Your independent source for Harvard news since 1898

Your independent source for Harvard news since 1898

Alumni

"Mr. Clean Vegetables John"

May-June 2010

John Berlow with fellow residents of the Vietnam Friendship Village

John Berlow with fellow residents of the Vietnam Friendship Village

Courtesy of John Berlow

Berlow helped establish the Organic Gardening Project at Vietnam Friendship Village

Berlow helped establish the Organic Gardening Project at Vietnam Friendship Village

Courtesy of John Berlow

Expelled from Harvard in 1969 for participating in the University Hall takeover, John Berlow ’71 traveled the world, living in Israel, Canada, and West Africa. But he did not go to Vietnam until 2000. “In ’69 I was an angry young man,” he says. “I am not very young or very angry now, but I still feel impassioned, and Vietnam has become my home. It was important to me then and still is.”

In 2002, he began teaching English at the Vietnam Friendship Village, near Hanoi, which houses military veterans and young people with mental deficiencies caused by Agent Orange, the herbicide used by the U.S. army in the Vietnam War. There he was struck by the lack of easy access to fruits and vegetables free of pesticide residue, and saw a need for environmentally sensitive development in the area. 
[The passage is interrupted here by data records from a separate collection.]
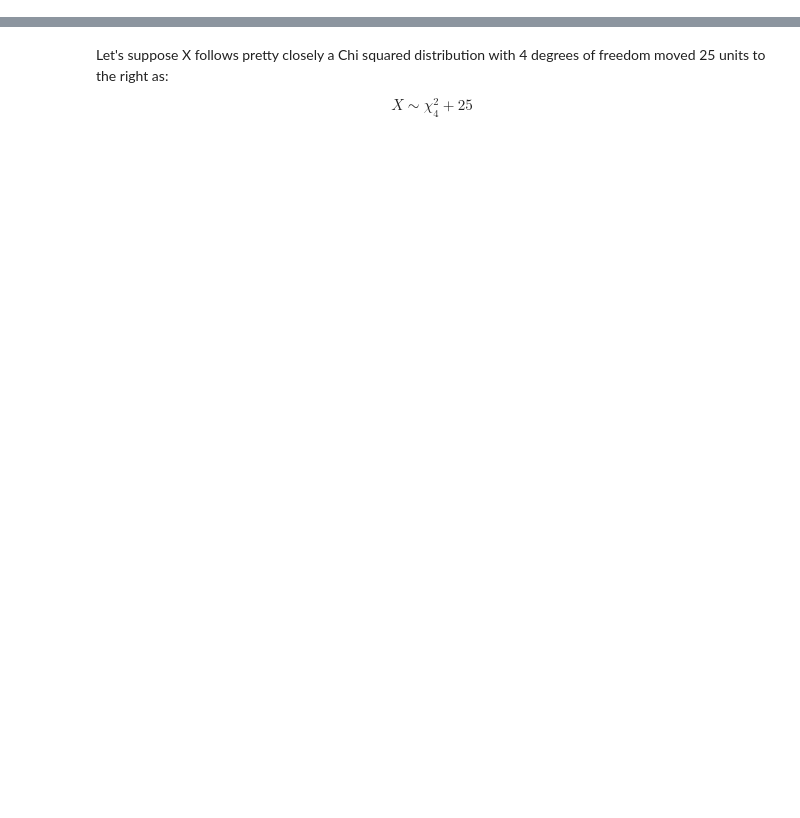
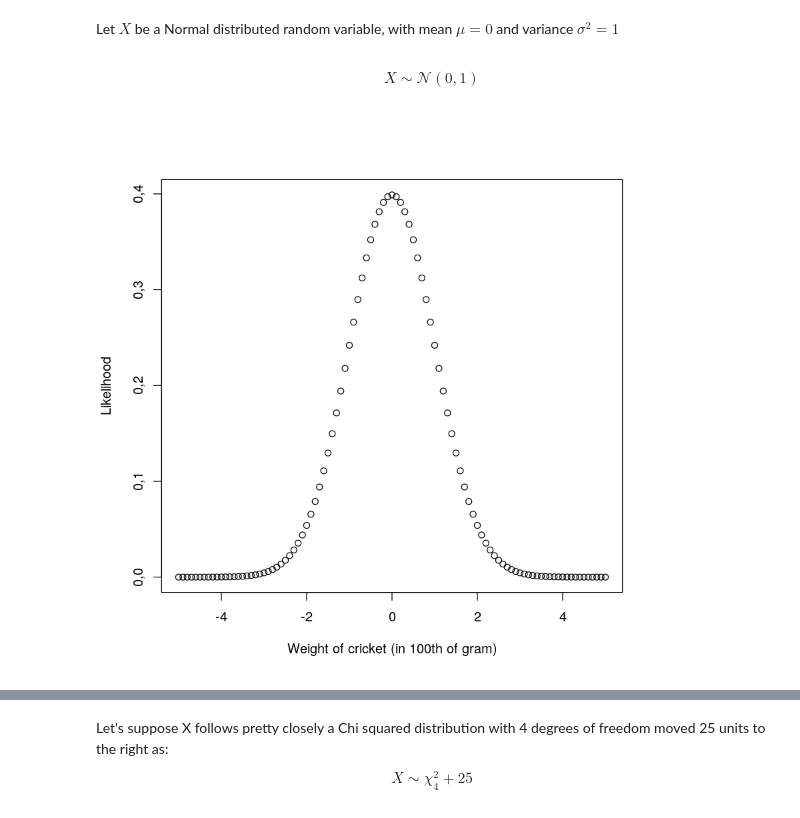
Before and after one commit to LecJackS/Probabilidades-y-Estadistica-2019-2doC, a Jupyter notebook: Likelihood.ipynb, the cells around one changed output, grey strips where cells are left out. Drawn from its saved outputs; the diff is of its cells as text; code cells hidden in the pictures; blank space fills up the shorter version.

```diff
--- a/Likelihood.ipynb
+++ b/Likelihood.ipynb
@@ -0,0 +1,4 @@
+# %% [markdown]
+Let $X$ be a Normal distributed random variable, with mean $\mu = 0$ and variance $\sigma^2 = 1$
+# %% [markdown]
+$$X \sim \mathcal N(0,1)$$
@@ -0,0 +8,9 @@
+# %%
+grid <- seq(-5, 5, 0.1)
+likelihood <- dnorm(grid, mean=0, sd=1)
+
+plot(grid, likelihood,
+     xlab='Weight of cricket (in 100th of gram)',
+     ylab='Likelihood')
+# %% [output]
+[figure, added]
```
Also changed, not shown: parts of 7 cells of this notebook.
He also met Vuong Ngoc Quang, one of the few local farmers who spoke English, who helped him learn Vietnamese. Berlow was impressed by Quang’s agricultural expertise and shared his ideas for healthier crops. Together they started the Organic Gardening Project in 2005 to plant gardens and orchards that would provide uncontaminated produce for residents and staff at the Friendship Village. Their efforts attracted support from volunteers and donors as well as media attention: a Hanoi TV special on the project dubbed Berlow “Mr. Clean Vegetables John.”

This initial success encouraged Berlow, who had an agro-forestry plan of larger scope in mind. Through the Green Vietnam Project, he aims to promote peace, reduce poverty, and protect and improve the environment, in part by planting three million trees to commemorate the Vietnamese who died in the war. The project, he believes, “can address this continuing pain I feel about the war, and that others feel and should feel, and the concern--and concern is too weak a word--for the environmental catastrophes that loom.”

In Tuyen Quang Province, where the slash-and-burn practices of local cassava farmers have depleted both soil and water, Berlow and Quang have created a model fruit farm that is better for the environment and more profitable as well. Their goal is to provide a few hundred trees for each interested farming community to start with, but even then, it will take three to four years for the trees to start bearing. Berlow had received donations from individuals, including classmates, and from the Canada Fund, but he knew he would need more financial support.

Happily, one of his freshman roommates managed the class of ’71’s independent listserv; this reconnection with Harvard prompted the suggestion that the Green Vietnam Project become a class-gift alternative (http://hr71.wikidot.com/green-vietnam). Helped by several classmates who are now co-directors of the project, Berlow is turning his vision into an official nonprofit organization. 

Working in Vietnam much of the year, he is also realizing his dream of doing something closer to nature. “My grandma told me about growing up in a village in Ukraine and living under a thatched roof,” he says. “Now in Vietnam I live under a thatched roof...There’s a sense of rightness.”